(4)The regions that are the most underdeveloped and feudal today are the ones that had the closest ties to the metropolises in the past. Frank argues that the archaic institutions in the satellites are not their natural state but are historical products of the penetration of metropolis capitalism

According to Frank, the third world countries could never follow the Western path because they have experienced something that the Western countries have not experienced before. To put it plainly, the Western countries have not experienced colonialism, but most of the third world countries were former colonies of the Western countries.

Available theory fails to reflect the past for the underdeveloped part of the world entirely, & reflects the past of the world as a whole only in part.

The now developed countries were never underdeveloped, they were just undeveloped.

Believed that the contemporary underdevelopment of a country can be understood as the product or reflection solely of its own economic, political, social, & cultural characteristics or structure

Underdeveloped due to pre-capitalism

Frank believes that “dual” society thesis is false

Modernization school believes there’s something wrong within 3rd world countries, such
as—traditional culture, investment, overpopulation, ect.

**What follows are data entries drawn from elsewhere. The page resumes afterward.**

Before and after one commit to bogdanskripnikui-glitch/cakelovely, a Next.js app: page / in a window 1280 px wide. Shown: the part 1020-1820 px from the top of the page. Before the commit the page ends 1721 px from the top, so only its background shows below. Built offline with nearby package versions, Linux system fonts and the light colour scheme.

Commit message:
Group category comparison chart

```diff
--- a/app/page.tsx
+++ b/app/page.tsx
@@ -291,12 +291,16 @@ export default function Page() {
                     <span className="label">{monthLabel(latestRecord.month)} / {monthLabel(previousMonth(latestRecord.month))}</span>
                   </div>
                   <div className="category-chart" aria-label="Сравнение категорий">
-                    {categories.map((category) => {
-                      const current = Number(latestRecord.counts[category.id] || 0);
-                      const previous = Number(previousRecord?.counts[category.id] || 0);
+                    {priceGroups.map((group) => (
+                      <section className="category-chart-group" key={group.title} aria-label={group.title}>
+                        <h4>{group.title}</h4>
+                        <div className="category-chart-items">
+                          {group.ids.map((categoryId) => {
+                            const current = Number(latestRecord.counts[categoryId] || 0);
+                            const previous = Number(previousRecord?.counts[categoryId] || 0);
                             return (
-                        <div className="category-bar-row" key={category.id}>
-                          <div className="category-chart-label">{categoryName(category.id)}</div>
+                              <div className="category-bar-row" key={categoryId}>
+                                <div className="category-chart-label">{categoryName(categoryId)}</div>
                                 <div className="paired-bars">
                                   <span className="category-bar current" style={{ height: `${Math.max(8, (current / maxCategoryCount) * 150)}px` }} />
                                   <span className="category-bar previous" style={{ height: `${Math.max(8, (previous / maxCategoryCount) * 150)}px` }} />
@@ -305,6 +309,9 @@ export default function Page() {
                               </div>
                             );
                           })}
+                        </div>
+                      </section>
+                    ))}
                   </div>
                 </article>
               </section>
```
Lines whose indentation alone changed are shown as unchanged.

Aluminum profits and how they are taxed:
Tonnage (capacity) export duties and royalties, along with income taxes
The lower the bauxite price, the less taxes paid to the primary producing country & the more profit left over after taxes

Aluminum producing countries turned towards a fixed tax per ton of bauxite produced.
-Downside is the countries don’t benefit from the companies’ high profit years

Aluminum smelting is important to underdeveloped countries

World aluminum consumption will grow fast enough to take up the new production is very doubtful—one of the doubts that cloud the future in unplanned capitalist society.





term papers to buy
research papers